> _To do_
Retrieve each line that contains the word "block" from the entries below.

> _Source data_

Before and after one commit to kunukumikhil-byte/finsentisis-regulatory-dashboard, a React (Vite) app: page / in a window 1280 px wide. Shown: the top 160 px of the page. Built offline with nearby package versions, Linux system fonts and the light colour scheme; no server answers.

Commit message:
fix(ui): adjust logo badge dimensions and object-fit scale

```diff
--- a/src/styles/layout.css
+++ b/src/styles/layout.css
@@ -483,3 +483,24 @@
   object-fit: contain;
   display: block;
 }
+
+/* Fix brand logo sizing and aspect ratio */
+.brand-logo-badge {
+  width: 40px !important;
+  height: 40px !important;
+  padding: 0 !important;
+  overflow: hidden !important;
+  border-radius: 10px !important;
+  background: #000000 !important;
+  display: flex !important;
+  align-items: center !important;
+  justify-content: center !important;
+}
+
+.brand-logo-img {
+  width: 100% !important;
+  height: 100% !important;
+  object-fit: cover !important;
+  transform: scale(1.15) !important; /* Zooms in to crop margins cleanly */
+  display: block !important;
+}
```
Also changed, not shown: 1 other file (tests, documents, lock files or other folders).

> _Answer to this exercise_
   display: block;
+  display: block !important;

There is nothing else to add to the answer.